━━━━━ Data supplied ━━━━━
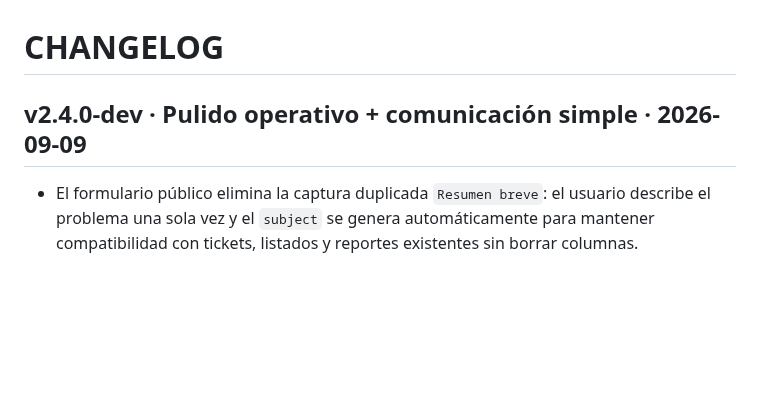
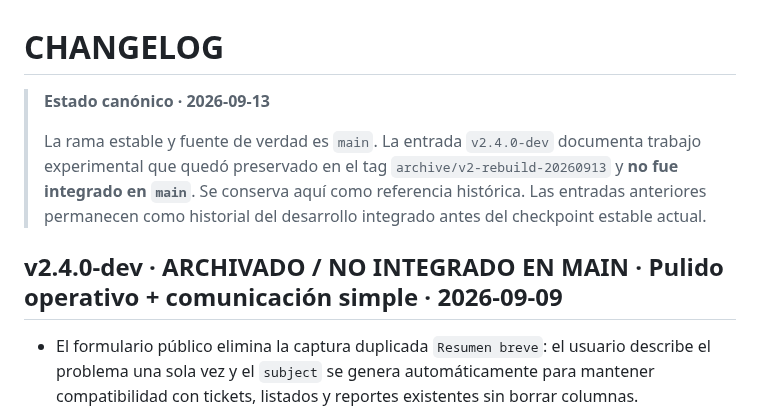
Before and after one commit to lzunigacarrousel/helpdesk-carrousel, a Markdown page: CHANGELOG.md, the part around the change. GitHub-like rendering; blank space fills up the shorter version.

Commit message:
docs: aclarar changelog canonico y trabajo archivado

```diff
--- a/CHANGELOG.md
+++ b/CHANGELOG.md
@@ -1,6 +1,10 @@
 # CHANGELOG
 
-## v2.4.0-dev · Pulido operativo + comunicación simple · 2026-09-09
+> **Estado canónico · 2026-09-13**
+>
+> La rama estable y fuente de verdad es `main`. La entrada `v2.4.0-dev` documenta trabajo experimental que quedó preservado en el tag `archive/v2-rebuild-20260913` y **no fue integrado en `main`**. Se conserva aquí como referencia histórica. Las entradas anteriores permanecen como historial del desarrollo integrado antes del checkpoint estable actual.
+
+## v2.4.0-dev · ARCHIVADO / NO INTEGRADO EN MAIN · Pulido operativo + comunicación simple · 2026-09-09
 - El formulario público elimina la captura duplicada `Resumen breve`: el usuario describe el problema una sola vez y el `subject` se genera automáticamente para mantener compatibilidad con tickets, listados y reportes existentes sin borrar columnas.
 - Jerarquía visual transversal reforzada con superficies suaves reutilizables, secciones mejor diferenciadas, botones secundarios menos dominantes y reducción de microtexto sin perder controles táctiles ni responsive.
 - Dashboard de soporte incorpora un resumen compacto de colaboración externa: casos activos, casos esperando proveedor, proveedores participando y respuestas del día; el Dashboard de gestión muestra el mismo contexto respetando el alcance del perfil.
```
━━━━━
Task instructions:
When a line in the data above contains the string "Pulido", copy that line.

Answer section:
-## v2.4.0-dev · Pulido operativo + comunicación simple · 2026-09-09
+## v2.4.0-dev · ARCHIVADO / NO INTEGRADO EN MAIN · Pulido operativo + comunicación simple · 2026-09-09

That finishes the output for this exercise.